Welcome to a new issue of the High-Performance Java Persistence Newsletter in which we share articles, videos, workshops, and StackOverflow answers that are very relevant to any developer who interacts with a database system using Java.
The pick of this edition is this article, which talks about a hypothetical new database system that’s, as the author puts it, “embedded, immutable, syncable, and relational”, serving the purpose of building decentralized client-side applications that share data.
If you are using the MySQL JSON column type and need to encrypt some specific JSON attribute values, then this article explains how easily you can achieve this goal using JPA and Hibernate.
If you’re using MySQL 8, then this Percona article explains how you can tune the InnoDB checkpoint process using the
innodb_doublewrite_pages configuration properties.
Another great article is this one written by Kuba Łopuszański about locking in InnoDB. This is the first part of the series, so I’m looking forward to reading the second part as well.
If you’ve been using MySQL and now need to use PostgreSQL in a different project, then you should read this article which points out some differences between these two very popular relational database systems.
hbm2ddl.auto tool allows you to generate the database schema from the JPA and Hibernate entity mappings.
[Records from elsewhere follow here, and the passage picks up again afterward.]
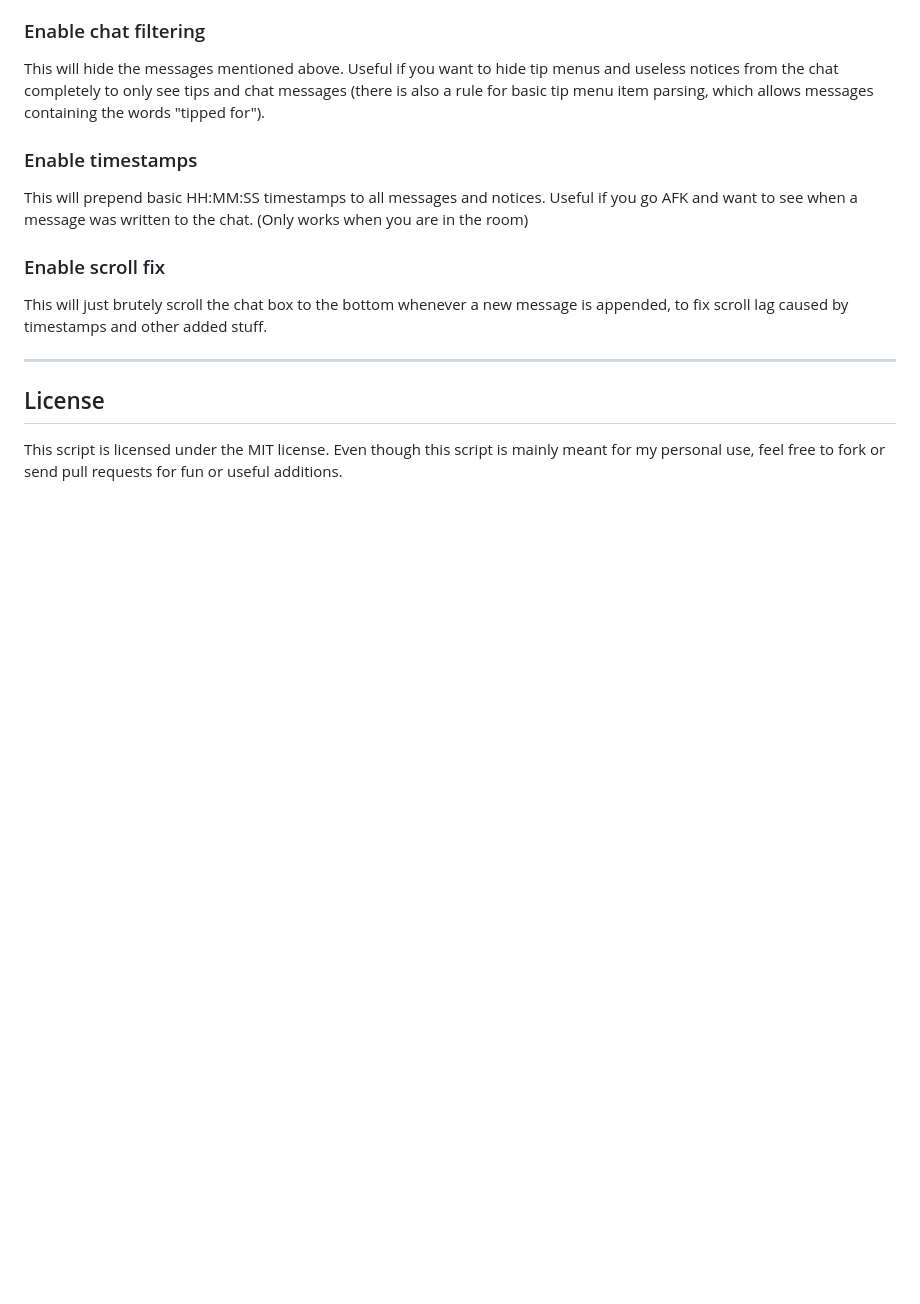
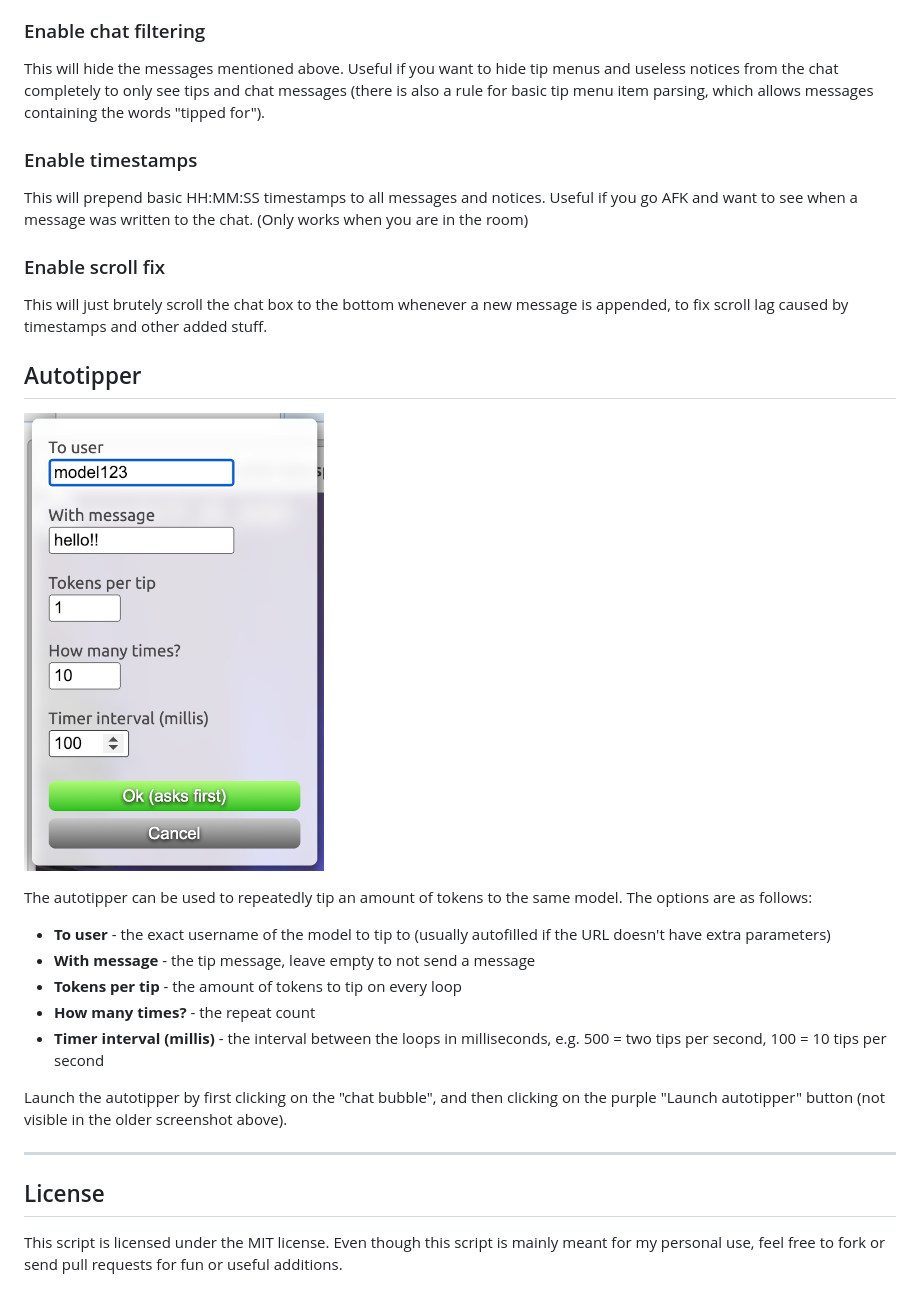
Before and after one commit to sumaeq/cb-chat-utils, a Markdown page: README.md, the part around one of its changes. Rendered like a GitHub page; pictures changed too: git-assets/autotipper.png (added); blank space fills up the shorter version.

Commit message:
Add autotipper and improve readme

```diff
--- a/README.md
+++ b/README.md
@@ -28,6 +44,20 @@ This will prepend basic HH:MM:SS timestamps to all messages and notices. Useful
 ### Enable scroll fix
 This will just brutely scroll the chat box to the bottom whenever a new message is appended, to fix scroll lag caused by timestamps and other added stuff.
 
+
+## Autotipper
+![](git-assets/autotipper.png)
+
+The autotipper can be used to repeatedly tip an amount of tokens to the same model.
+The options are as follows:
+- **To user** - the exact username of the model to tip to (usually autofilled if the URL doesn't have extra parameters)
+- **With message** - the tip message, leave empty to not send a message
+- **Tokens per tip** - the amount of tokens to tip on every loop
+- **How many times?** - the repeat count
+- **Timer interval (millis)** - the interval between the loops in milliseconds, e.g. 500 = two tips per second, 100 = 10 tips per second
+
+Launch the autotipper by first clicking on the "chat bubble", and then clicking on the purple "Launch autotipper" button (not visible in the older screenshot above).
+
 ---
 
 ## License
```
Also changed, not shown: other parts of README.md (+17 -1 lines), 1 other file.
While you’d normally use a tool like Flyway to manage the schema migrations, it doesn’t mean that the
hbm2ddl.auto tool is not useful. For more details about this topic, check out this article I wrote on my blog.
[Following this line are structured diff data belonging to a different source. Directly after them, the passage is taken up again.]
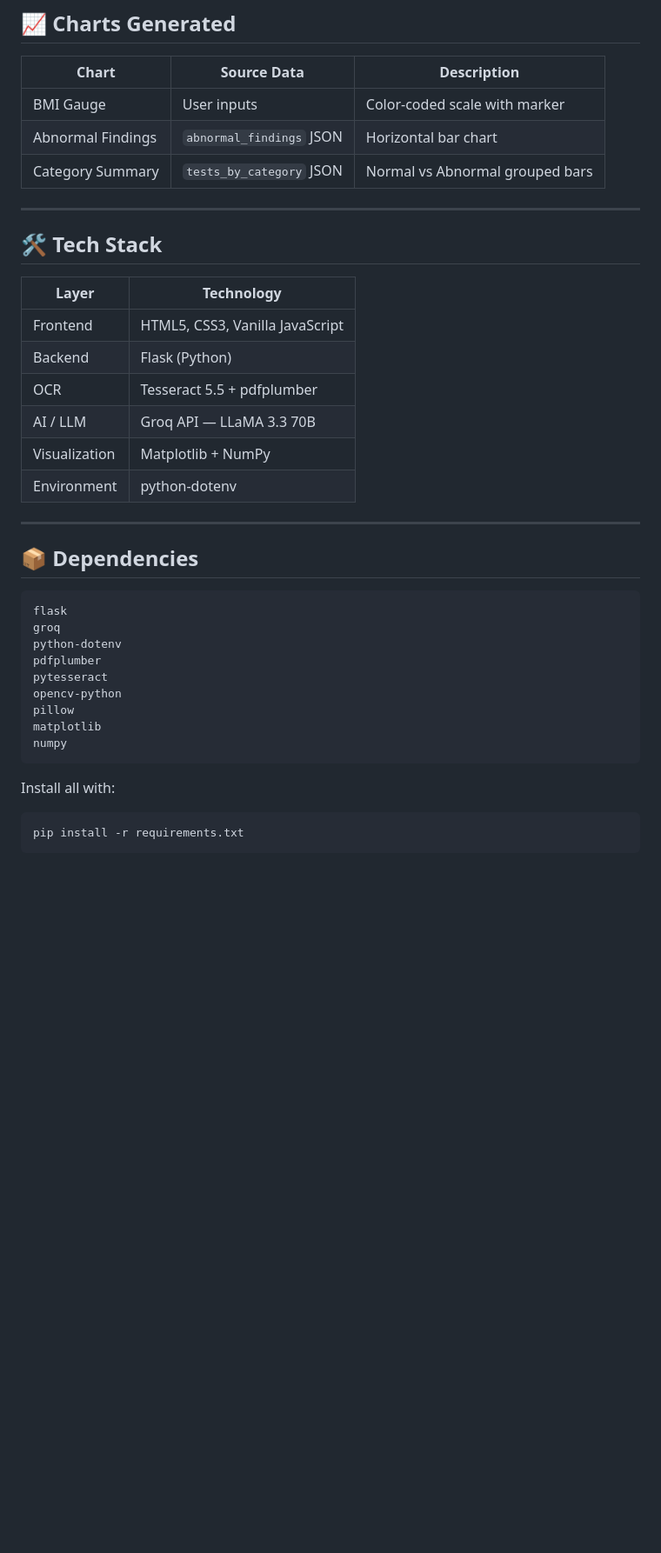
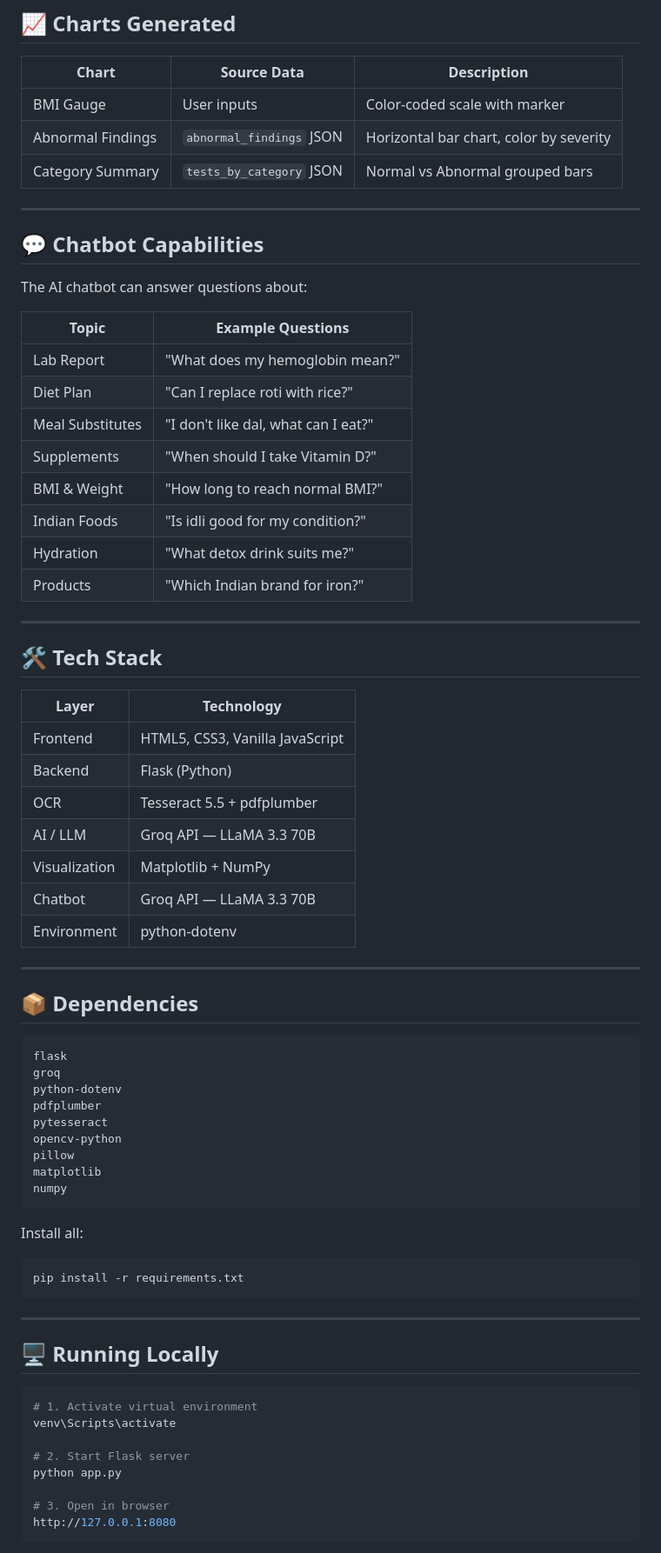
Before and after one commit to springboardmentor443m-coder/Personalized-Diet-Plan-Generator-from-Medical-Report, a Markdown page: README.md, the part around one of its changes. Shown at 87% size. Rendered like a GitHub page; blank space fills up the shorter version.

````diff
--- a/README.md
+++ b/README.md
@@ -177,8 +190,25 @@ FLASK → index.html → USER BROWSER
 | Chart | Source Data | Description |
 |-------|-------------|-------------|
 | BMI Gauge | User inputs | Color-coded scale with marker |
-| Abnormal Findings | `abnormal_findings` JSON | Horizontal bar chart |
+| Abnormal Findings | `abnormal_findings` JSON | Horizontal bar chart, color by severity |
 | Category Summary | `tests_by_category` JSON | Normal vs Abnormal grouped bars |
+
+---
+
+## 💬 Chatbot Capabilities
+
+The AI chatbot can answer questions about:
+
+| Topic | Example Questions |
+|-------|------------------|
+| Lab Report | "What does my hemoglobin mean?" |
+| Diet Plan | "Can I replace roti with rice?" |
+| Meal Substitutes | "I don't like dal, what can I eat?" |
+| Supplements | "When should I take Vitamin D?" |
+| BMI & Weight | "How long to reach normal BMI?" |
+| Indian Foods | "Is idli good for my condition?" |
+| Hydration | "What detox drink suits me?" |
+| Products | "Which Indian brand for iron?" |
 
 ---
 
@@ -191,11 +221,13 @@ FLASK → index.html → USER BROWSER
 | OCR | Tesseract 5.5 + pdfplumber |
 | AI / LLM | Groq API — LLaMA 3.3 70B |
 | Visualization | Matplotlib + NumPy |
+| Chatbot | Groq API — LLaMA 3.3 70B |
 | Environment | python-dotenv |
 
 ---
 
 ## 📦 Dependencies
+
 ```
 flask
 groq
@@ -208,7 +240,23 @@ matplotlib
 numpy
 ```
 
-Install all with:
+Install all:
 ```bash
 pip install -r requirements.txt
 ```
+
+---
+
+## 🖥️ Running Locally
+
+```bash
+# 1. Activate virtual environment
+venv\Scripts\activate
+
+# 2. Start Flask server
+python app.py
+
+# 3. Open in browser
+http://127.0.0.1:8080
+```
+
````
Also changed, not shown: other parts of README.md (+115 -37 lines).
This week, I ran a Java version survey on Twitter, and over 4400 participants managed to cast their votes:
What @Java version are you using?— Vlad Mihalcea (@vlad_mihalcea) September 6, 2020
So, here are the conclusions:
There are many social media platforms, but for me, Twitter is the one I like best. Here are the best tweets I posted since the last newsletter:
If I hadn't failed a job interview at Amazon in 2015, I wouldn't have started my own business, focused on helping others get the most out of their DBs.— Vlad Mihalcea (@vlad_mihalcea) September 3, 2020
Failing an interview is harsh, but it's not an end of the world. It can also be a turning point in your career.
Just because you are a back-end developer, it doesn't mean you cannot come up with a beautiful UI design. pic.twitter.com/cqcdu2eSrU— Vlad Mihalcea (@vlad_mihalcea) September 8, 2020
The DB is the inevitable destiny of an HTTP request.— Vlad Mihalcea (@vlad_mihalcea) September 7, 2020
Pro tip: If you want to become a better software developer, you should start answering questions on @StackOverflow.— Vlad Mihalcea (@vlad_mihalcea) August 31, 2020
Have you ever noticed that chefs always keep their kitchen clean while cooking?— Vlad Mihalcea (@vlad_mihalcea) September 5, 2020
That's what developers should do with their project code. Keep it clean while developing new features.
If you like this newsletter,
you are going to love the next episodes!
The following StackOverflow answers have been trending over the past two weeks: